What you should do:
Go through the records below and show every line with the string "shape".

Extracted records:

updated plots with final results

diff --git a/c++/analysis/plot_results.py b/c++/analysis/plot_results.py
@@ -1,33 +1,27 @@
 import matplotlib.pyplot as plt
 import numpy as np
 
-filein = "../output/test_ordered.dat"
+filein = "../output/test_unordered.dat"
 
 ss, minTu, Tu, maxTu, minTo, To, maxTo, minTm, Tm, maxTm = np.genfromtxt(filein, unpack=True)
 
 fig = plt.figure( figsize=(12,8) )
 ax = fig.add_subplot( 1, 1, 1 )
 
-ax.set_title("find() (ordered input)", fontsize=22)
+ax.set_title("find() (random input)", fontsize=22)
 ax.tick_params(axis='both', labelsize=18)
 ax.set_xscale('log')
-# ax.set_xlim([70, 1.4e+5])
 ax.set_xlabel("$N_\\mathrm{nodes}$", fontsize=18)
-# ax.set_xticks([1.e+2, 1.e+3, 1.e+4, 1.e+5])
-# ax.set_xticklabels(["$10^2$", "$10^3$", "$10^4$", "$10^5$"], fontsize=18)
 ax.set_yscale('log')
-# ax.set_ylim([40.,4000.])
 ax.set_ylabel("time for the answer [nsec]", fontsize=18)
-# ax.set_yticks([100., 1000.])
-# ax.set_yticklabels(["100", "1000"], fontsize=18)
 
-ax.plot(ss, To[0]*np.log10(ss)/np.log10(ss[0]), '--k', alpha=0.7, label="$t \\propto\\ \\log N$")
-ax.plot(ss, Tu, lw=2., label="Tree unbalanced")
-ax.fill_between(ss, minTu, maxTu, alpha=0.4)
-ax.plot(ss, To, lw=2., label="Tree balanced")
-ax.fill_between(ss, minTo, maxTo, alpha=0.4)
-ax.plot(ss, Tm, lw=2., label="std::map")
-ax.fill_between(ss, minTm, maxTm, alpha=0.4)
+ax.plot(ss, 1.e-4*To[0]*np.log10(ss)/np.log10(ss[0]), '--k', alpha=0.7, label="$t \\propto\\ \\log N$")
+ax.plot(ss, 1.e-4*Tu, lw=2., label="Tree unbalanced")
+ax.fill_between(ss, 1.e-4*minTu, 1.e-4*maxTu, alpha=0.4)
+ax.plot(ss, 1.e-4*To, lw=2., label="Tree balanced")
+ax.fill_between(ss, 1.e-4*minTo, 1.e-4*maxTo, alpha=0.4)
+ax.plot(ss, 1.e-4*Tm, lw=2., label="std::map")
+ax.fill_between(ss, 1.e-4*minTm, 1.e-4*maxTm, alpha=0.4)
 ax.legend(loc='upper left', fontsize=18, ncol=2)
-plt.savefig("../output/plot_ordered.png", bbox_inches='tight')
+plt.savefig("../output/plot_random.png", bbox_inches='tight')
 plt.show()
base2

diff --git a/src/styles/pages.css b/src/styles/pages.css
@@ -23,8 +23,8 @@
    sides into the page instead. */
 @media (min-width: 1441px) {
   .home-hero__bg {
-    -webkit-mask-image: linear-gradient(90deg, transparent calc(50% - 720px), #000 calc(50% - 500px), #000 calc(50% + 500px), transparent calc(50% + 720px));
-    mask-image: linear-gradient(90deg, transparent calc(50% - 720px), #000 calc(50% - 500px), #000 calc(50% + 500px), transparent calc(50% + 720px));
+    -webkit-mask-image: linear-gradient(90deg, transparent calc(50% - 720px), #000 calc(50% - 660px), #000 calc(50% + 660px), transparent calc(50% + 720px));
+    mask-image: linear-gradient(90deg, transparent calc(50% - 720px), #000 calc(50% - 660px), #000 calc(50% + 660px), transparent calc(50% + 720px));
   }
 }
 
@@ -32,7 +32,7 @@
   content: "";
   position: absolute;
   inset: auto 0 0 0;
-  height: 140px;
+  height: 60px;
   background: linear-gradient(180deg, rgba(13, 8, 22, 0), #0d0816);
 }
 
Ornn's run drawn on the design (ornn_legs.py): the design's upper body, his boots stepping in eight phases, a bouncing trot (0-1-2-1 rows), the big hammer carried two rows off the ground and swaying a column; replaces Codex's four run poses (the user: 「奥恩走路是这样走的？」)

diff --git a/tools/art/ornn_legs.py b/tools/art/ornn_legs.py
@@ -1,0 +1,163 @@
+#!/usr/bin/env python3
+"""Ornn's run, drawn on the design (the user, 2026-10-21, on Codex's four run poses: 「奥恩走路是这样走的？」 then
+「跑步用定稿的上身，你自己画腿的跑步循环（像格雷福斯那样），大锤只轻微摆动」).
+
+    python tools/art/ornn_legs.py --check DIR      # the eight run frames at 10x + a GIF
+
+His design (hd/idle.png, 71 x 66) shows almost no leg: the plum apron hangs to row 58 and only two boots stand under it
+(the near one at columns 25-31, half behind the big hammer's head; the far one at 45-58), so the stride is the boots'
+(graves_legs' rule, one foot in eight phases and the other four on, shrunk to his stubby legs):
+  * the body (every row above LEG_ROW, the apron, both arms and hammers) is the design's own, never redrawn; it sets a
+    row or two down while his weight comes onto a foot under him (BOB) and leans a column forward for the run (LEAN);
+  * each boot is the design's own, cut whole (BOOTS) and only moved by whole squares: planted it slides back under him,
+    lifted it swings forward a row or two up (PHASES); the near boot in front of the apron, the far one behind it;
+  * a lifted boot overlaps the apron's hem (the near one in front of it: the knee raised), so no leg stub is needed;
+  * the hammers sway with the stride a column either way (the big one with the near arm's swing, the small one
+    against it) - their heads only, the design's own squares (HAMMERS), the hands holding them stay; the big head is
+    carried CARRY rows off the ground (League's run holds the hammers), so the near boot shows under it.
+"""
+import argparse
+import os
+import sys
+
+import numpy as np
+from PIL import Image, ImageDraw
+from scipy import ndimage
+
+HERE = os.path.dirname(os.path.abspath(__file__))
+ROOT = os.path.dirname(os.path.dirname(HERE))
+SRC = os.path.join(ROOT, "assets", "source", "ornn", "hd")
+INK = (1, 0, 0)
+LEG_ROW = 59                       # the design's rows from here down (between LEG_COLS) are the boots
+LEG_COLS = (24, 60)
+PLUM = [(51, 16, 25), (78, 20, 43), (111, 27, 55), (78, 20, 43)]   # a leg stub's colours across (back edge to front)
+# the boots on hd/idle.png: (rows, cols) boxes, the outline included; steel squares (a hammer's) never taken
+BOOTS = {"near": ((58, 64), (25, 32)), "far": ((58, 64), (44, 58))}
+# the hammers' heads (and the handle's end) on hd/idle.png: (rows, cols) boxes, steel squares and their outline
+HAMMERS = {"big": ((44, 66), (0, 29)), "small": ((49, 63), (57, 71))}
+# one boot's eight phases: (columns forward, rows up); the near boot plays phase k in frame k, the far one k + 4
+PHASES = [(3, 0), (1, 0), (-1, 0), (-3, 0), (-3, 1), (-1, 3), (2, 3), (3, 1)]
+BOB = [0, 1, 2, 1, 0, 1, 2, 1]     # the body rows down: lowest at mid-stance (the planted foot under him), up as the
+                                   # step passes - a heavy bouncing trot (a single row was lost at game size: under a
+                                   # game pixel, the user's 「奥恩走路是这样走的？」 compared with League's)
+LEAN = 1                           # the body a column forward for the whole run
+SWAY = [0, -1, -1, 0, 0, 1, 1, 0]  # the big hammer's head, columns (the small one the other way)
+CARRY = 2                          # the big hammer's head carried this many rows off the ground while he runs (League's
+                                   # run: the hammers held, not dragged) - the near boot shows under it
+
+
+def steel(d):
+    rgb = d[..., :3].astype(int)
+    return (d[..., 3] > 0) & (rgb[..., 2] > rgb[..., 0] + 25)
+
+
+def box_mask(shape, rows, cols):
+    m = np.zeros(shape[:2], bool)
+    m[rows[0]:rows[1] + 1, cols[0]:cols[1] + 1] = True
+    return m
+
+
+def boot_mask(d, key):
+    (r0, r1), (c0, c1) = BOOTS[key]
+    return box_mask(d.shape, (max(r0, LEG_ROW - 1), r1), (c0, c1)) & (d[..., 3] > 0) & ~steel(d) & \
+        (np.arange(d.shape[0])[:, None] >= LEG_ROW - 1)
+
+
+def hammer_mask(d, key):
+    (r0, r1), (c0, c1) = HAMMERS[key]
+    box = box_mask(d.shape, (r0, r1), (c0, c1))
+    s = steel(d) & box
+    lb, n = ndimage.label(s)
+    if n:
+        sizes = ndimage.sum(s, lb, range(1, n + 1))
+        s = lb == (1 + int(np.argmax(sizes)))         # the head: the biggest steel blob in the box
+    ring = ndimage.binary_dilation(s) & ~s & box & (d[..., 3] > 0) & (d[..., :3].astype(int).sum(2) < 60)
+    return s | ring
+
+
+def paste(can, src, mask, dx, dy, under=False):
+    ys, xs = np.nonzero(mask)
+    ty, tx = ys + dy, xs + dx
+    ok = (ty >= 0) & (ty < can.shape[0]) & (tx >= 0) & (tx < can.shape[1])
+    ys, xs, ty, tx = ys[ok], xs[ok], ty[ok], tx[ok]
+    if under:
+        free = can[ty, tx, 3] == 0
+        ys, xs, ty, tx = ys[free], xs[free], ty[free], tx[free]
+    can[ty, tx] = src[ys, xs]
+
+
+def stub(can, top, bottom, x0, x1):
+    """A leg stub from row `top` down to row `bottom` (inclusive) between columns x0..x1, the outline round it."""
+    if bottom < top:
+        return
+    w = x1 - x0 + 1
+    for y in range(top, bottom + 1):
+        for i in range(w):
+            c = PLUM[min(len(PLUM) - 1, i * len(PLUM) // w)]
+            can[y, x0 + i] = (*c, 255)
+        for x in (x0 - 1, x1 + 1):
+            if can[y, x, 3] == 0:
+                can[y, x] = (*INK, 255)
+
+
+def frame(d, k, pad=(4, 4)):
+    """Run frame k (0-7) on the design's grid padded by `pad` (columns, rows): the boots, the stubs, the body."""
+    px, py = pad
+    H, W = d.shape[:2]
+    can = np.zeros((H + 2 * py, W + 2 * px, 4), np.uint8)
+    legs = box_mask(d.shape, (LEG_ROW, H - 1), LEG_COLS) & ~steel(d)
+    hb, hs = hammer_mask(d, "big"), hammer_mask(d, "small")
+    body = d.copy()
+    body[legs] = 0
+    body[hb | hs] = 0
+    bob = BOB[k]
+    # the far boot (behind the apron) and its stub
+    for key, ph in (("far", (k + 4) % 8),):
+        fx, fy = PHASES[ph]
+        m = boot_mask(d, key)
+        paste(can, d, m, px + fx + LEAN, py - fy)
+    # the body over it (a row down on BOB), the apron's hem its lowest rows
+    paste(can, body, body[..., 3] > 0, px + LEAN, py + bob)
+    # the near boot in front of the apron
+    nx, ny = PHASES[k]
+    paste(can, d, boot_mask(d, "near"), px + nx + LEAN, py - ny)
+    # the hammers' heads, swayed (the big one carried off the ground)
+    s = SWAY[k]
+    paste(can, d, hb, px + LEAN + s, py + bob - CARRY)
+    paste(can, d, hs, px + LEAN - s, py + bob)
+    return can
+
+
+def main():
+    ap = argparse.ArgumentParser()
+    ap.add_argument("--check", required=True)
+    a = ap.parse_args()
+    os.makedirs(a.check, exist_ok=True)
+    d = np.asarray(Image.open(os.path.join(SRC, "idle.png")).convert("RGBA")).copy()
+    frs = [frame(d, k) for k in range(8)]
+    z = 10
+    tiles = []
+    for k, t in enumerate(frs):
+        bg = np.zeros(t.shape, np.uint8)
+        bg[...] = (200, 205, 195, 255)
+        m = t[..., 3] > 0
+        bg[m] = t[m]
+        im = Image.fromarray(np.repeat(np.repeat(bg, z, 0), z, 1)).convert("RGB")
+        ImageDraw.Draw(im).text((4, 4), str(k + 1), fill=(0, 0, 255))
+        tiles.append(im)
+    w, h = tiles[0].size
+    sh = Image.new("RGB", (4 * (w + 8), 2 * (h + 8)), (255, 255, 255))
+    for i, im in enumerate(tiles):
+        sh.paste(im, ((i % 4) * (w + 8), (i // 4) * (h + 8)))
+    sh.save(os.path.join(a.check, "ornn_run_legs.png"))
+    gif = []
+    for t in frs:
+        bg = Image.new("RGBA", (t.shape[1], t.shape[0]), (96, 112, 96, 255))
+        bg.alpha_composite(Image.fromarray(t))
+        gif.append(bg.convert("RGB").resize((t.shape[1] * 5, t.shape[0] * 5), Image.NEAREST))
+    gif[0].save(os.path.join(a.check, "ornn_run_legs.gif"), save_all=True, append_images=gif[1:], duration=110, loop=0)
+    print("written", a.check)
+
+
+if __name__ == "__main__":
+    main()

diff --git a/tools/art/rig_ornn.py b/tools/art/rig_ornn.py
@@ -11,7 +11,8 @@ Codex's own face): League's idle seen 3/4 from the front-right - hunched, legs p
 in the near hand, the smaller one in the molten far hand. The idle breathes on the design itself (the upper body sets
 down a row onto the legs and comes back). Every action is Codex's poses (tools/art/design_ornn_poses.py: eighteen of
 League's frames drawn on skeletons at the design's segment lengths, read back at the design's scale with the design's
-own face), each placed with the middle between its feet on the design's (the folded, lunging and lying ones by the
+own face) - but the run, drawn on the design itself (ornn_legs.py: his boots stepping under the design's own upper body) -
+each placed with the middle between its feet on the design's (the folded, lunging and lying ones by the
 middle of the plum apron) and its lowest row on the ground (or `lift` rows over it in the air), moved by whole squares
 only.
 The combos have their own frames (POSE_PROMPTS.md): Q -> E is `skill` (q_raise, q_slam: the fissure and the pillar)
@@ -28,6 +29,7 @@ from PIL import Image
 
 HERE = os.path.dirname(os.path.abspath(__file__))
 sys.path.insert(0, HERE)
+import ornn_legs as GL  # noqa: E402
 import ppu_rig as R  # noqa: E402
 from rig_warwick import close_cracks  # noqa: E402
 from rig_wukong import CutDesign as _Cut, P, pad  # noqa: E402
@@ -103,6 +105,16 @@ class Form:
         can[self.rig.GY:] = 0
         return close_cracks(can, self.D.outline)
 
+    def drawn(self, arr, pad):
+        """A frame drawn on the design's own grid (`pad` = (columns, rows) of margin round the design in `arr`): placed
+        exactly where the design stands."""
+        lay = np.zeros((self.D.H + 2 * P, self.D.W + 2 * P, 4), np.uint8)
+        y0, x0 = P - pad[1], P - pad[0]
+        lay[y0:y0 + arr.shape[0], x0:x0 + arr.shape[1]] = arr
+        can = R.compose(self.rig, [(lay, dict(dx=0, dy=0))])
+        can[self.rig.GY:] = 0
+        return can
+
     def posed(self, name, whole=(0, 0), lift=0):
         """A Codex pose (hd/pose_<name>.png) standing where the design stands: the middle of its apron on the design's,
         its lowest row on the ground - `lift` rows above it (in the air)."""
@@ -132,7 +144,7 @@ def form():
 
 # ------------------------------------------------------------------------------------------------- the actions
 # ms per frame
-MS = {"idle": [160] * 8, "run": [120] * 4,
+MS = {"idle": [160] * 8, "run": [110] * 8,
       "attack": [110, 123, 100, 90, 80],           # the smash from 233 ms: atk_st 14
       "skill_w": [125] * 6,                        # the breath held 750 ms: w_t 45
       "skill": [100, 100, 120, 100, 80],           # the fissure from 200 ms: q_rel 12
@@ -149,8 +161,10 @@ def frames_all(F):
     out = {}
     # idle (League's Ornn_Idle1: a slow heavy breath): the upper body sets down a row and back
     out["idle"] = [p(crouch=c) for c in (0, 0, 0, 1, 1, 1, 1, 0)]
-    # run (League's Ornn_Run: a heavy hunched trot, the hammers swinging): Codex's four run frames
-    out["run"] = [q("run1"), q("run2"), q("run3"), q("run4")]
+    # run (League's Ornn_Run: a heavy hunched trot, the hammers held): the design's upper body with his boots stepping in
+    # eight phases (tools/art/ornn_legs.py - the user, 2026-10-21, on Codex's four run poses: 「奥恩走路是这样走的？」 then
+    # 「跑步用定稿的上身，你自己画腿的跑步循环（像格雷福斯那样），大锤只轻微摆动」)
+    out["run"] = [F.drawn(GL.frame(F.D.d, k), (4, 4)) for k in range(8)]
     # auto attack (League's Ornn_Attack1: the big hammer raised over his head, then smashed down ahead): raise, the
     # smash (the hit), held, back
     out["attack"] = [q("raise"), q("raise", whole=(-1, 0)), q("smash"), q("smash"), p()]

Problem solution:
+def box_mask(shape, rows, cols):
+    m = np.zeros(shape[:2], bool)
+    return box_mask(d.shape, (max(r0, LEG_ROW - 1), r1), (c0, c1)) & (d[..., 3] > 0) & ~steel(d) & \
+        (np.arange(d.shape[0])[:, None] >= LEG_ROW - 1)
+    box = box_mask(d.shape, (r0, r1), (c0, c1))
+    ok = (ty >= 0) & (ty < can.shape[0]) & (tx >= 0) & (tx < can.shape[1])
+    H, W = d.shape[:2]
+    legs = box_mask(d.shape, (LEG_ROW, H - 1), LEG_COLS) & ~steel(d)
+        bg = np.zeros(t.shape, np.uint8)
+        bg = Image.new("RGBA", (t.shape[1], t.shape[0]), (96, 112, 96, 255))
+        gif.append(bg.convert("RGB").resize((t.shape[1] * 5, t.shape[0] * 5), Image.NEAREST))
+        lay[y0:y0 + arr.shape[0], x0:x0 + arr.shape[1]] = arr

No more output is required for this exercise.